Three former National Westminster bankers wanted in America on Enron-related fraud charges were a big step closer to extradition last night after a committee of law lords refused to hear their appeal.
David Bermingham, Giles Darby and Gary Mulgrew - the so-called "NatWest Three" - have seven days in which to apply to the European Court of Human Rights for a stay of the extradition order made last May. Should the ECHR refuse, the three face immediate extradition, first to New York, then on to Houston for trial.
Their case had been expected to challenge the controversial fast-track extradition treaty with the US.
The treaty, made law in 2003, has been attacked by business and human rights groups, including Liberty.
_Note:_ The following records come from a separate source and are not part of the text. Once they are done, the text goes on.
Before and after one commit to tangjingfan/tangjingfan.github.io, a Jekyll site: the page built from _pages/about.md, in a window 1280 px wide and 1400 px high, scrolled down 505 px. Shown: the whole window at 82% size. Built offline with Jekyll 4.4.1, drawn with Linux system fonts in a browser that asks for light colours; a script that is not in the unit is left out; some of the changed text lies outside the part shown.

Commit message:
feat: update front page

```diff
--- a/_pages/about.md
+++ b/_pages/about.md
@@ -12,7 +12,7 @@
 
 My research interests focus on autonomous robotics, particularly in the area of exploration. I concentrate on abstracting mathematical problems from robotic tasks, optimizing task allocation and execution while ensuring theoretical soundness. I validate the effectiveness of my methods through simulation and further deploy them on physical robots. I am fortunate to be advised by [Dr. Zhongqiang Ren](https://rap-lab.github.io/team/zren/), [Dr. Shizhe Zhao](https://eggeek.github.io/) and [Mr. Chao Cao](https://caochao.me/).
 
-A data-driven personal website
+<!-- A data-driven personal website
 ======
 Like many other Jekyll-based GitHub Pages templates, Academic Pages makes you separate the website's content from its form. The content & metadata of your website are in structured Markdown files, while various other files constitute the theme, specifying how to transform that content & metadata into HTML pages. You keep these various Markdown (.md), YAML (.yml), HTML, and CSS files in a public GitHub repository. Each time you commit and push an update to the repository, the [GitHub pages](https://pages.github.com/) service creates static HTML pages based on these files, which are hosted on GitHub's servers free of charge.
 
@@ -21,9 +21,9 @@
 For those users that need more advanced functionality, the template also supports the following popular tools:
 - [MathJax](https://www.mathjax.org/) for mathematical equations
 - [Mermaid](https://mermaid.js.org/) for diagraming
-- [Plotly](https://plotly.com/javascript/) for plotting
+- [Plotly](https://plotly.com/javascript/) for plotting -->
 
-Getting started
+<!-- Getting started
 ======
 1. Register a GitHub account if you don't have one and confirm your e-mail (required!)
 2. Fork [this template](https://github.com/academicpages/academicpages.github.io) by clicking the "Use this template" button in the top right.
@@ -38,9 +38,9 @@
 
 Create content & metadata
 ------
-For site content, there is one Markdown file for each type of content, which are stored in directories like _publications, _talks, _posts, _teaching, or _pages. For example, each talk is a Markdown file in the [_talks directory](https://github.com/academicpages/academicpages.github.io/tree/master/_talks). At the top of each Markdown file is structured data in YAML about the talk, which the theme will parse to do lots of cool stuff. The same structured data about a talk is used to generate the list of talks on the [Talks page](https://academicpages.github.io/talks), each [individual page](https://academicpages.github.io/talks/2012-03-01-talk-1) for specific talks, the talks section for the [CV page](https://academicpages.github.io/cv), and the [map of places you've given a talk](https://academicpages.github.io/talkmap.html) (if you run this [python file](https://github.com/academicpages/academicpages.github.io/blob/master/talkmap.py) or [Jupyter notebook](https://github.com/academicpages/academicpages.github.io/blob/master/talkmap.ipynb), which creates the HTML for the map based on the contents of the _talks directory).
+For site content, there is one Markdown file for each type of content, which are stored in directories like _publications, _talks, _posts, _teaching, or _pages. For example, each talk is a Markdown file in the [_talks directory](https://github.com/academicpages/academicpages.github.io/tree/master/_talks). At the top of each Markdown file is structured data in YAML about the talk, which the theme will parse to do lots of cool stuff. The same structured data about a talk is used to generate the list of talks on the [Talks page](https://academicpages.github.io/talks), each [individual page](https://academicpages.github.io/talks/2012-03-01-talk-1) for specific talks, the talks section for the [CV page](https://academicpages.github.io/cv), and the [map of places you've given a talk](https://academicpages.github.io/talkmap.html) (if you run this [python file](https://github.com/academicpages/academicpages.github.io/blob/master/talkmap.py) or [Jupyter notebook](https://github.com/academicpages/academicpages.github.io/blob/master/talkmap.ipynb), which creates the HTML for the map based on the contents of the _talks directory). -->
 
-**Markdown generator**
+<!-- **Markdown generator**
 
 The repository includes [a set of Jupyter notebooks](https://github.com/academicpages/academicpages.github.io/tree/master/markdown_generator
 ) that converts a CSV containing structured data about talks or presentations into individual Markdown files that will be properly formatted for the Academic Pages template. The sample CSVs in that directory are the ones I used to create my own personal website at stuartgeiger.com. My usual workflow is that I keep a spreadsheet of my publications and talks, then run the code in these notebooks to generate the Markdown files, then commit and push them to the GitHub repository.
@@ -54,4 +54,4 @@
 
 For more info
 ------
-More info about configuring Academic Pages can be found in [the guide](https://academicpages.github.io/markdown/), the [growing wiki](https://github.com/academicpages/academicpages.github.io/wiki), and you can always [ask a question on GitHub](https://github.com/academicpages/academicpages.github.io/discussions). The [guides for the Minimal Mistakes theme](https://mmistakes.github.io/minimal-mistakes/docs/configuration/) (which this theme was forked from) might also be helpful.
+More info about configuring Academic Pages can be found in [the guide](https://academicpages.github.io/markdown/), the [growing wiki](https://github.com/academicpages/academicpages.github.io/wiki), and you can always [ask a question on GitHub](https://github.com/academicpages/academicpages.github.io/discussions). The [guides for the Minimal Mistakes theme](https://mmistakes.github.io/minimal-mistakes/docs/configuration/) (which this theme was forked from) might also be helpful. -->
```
They claim it is being deployed by America against business, despite the British Government's insistence that it signed up to the treaty to combat terrorism.
Lawyers for the men, and for the former Morgan Crucible chief executive, Ian Norris, who is also wanted in America on separate charges of price fixing, argue that the treaty is unlawful because it is yet to be ratified by the US. This "imbalance" means arrangements are slanted in favour of the US, they said.
Mark Spragg, the solicitor for the three men, said: "It seems there are now no effective safeguards to prevent people being extradited to America. If anything is done which could possibly offend against US law, anybody in the business community is likely to find themselves the subject of an extradition request which will be granted by England straight away."Reuse content